  • If the bra is pulling away at the front you can try a tighter band size to pull it in. If you try a smaller band size, so say a 38" rather than a 40", the equivalent cup size will be one cup size bigger in the smaller band size.  This is because the cup has become narrower, but the volume of the breast is the same. There needs to be extra space added to the cup to make up for it and hold the breast/breast form. So, the physical volume of a 38D is the same as a 40C. A 40C breast just tends to be wider a little flatter, whereas as 38D is slightly narrower, but a little fuller. When changing band sizes, the cup size will usually need altering, unless your breasts have altered in physical size.
  • If your bra is pulling away at the front, and you find that the smaller band size is too tight for you, try the original band size with a larger cup size.
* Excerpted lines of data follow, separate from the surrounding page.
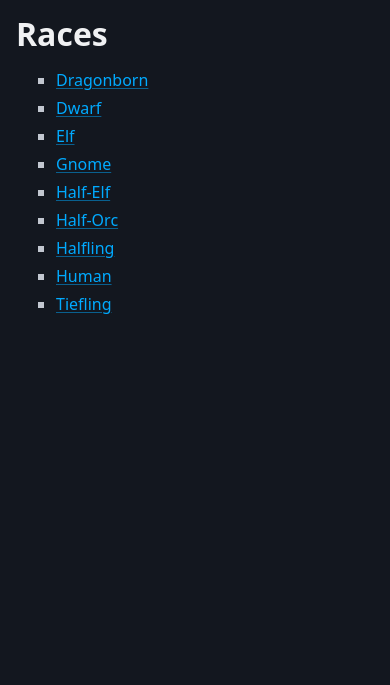
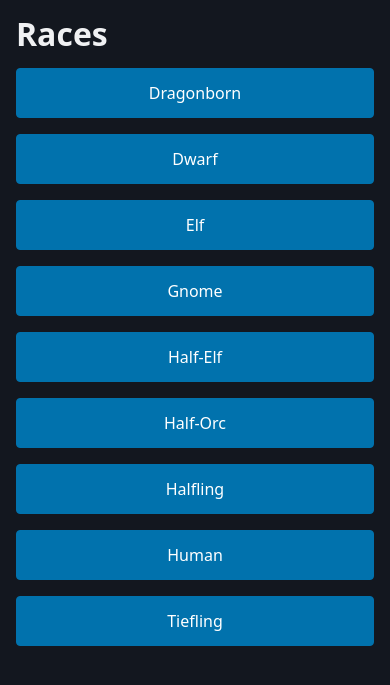
Before and after one commit to jakecoombs/django-dnd, a Django app: page /race/ in a window 390 px wide. Shown: the part 80-765 px from the top of the page. Run offline with Django 5.2, Linux system fonts and the light colour scheme; data comes from the database, SQL or seed files in the repository; both versions use the stored data as it was after the commit; some libraries are stand-ins or nearby versions.

Commit message:
Responsive grids for lists

```diff
--- a/character/templates/character/characterclass_list.html
+++ b/character/templates/character/characterclass_list.html
@@ -7,11 +7,11 @@
 <main class="container">
     <h1>Classes</h1>
     {% if characterclass_list %}
-    <ul>
+    <div class="grid" style="grid-template-columns: repeat(auto-fit, minmax(200px, 1fr)); margin: 0 auto; gap: 1rem;">
         {% for characterclass in characterclass_list %}
-        <li><a href="{% url 'character:characterclass' characterclass.id %}">{{ characterclass.name }}</a></li>
+        <a role="button" href="{% url 'character:characterclass' characterclass.id %}">{{ characterclass.name }}</a>
         {% endfor %}
-    </ul>
+    </div>
     {% else %}
     <p>No classes are available.</p>
     {% endif %}
--- a/character/templates/character/race_list.html
+++ b/character/templates/character/race_list.html
@@ -7,11 +7,11 @@
 <main class="container">
     <h1>Races</h1>
     {% if race_list %}
-    <ul>
+    <div class="grid" style="grid-template-columns: repeat(auto-fit, minmax(200px, 1fr)); margin: 0 auto; gap: 1rem;">
         {% for race in race_list %}
-        <li><a href="{% url 'character:race' race.id %}">{{ race.name }}</a></li>
+        <a role="button" href="{% url 'character:race' race.id %}">{{ race.name }}</a>
         {% endfor %}
-    </ul>
+    </div>
     {% else %}
     <p>No races are available.</p>
     {% endif %}
```
Also changed, not shown: db.sqlite3.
So, if you were a 40C and you tried a 38D and it was too tight, next try a 40D bra to see if you can get it to sit better. These sorts of tweaks can really help when trying on different brands.
  • Does the cup sit flush at the front, at the top of the breast? Lace bras are the worst for this, but if you find the bra gapes, try a smaller cup size. 
  • Do you have double breasts or humps at the top of your breasts above your bra? If so move up a cup size, or maybe 2.
  • Do you have deep indentations in the shoulders? If so, loosen the straps a little or try bras with wider straps.
  • Does the bra band ride up - if so and the shoulder straps are not too tight, try a tighter band size.
  • Is the underwire digging into your breasts? Try a different bra to begin with and if it still happens, try larger band size.

If you've followed the guide to accurately measuring your bra size, you should be feeling pretty amazing right now. Stand back and marvel at your new found breasts, before sauntering off to show the world! NOTE: whilst I'm a huge advocate of 'sharing is caring', indecent exposure is a thing and I accept no responsibility for your future criminal records, hehe.

If you need any advice about any of my breast enhancers, please get in touch and I will be happy to help.